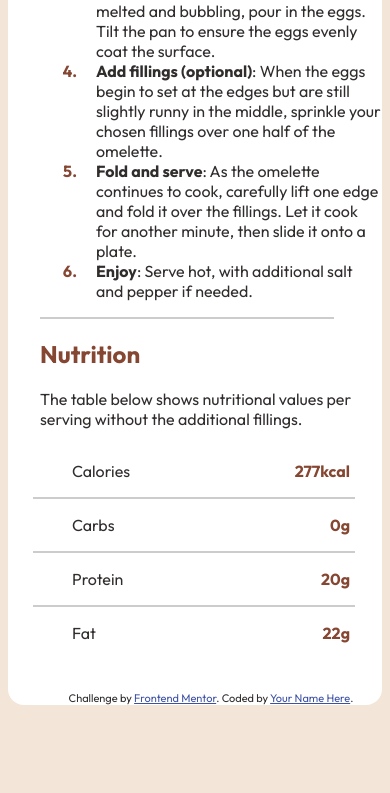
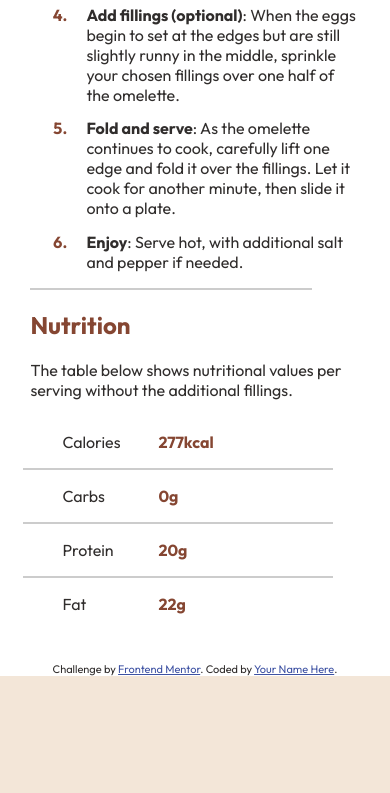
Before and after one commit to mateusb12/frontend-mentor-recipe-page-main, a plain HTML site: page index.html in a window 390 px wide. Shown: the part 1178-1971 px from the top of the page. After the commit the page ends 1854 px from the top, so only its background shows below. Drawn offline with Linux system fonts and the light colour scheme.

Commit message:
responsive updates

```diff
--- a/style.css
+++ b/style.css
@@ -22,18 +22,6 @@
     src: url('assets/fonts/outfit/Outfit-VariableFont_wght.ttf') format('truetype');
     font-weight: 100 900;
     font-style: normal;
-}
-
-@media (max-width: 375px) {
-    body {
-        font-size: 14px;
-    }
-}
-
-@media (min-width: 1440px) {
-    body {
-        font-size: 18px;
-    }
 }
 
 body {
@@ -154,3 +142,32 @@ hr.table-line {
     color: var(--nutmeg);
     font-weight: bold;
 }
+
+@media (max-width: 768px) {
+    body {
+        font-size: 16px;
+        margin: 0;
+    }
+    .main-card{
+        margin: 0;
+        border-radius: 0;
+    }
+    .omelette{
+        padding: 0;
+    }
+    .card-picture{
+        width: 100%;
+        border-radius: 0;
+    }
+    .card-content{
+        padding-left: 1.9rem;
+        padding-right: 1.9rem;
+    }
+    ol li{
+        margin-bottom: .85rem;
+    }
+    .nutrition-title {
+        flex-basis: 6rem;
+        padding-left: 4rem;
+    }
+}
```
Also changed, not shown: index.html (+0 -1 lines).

PROBLEM REQUIREMENTS » Output nothing but the entries above, exactly, once the pictures are removed.

FINISHED EXERCISE »
Before and after one commit to mateusb12/frontend-mentor-recipe-page-main, a plain HTML site: page index.html in a window 390 px wide. Shown: the part 1178-1971 px from the top of the page. After the commit the page ends 1854 px from the top, so only its background shows below. Drawn offline with Linux system fonts and the light colour scheme.

Commit message:
responsive updates

```diff
--- a/style.css
+++ b/style.css
@@ -22,18 +22,6 @@
     src: url('assets/fonts/outfit/Outfit-VariableFont_wght.ttf') format('truetype');
     font-weight: 100 900;
     font-style: normal;
-}
-
-@media (max-width: 375px) {
-    body {
-        font-size: 14px;
-    }
-}
-
-@media (min-width: 1440px) {
-    body {
-        font-size: 18px;
-    }
 }
 
 body {
@@ -154,3 +142,32 @@ hr.table-line {
     color: var(--nutmeg);
     font-weight: bold;
 }
+
+@media (max-width: 768px) {
+    body {
+        font-size: 16px;
+        margin: 0;
+    }
+    .main-card{
+        margin: 0;
+        border-radius: 0;
+    }
+    .omelette{
+        padding: 0;
+    }
+    .card-picture{
+        width: 100%;
+        border-radius: 0;
+    }
+    .card-content{
+        padding-left: 1.9rem;
+        padding-right: 1.9rem;
+    }
+    ol li{
+        margin-bottom: .85rem;
+    }
+    .nutrition-title {
+        flex-basis: 6rem;
+        padding-left: 4rem;
+    }
+}
```
Also changed, not shown: index.html (+0 -1 lines).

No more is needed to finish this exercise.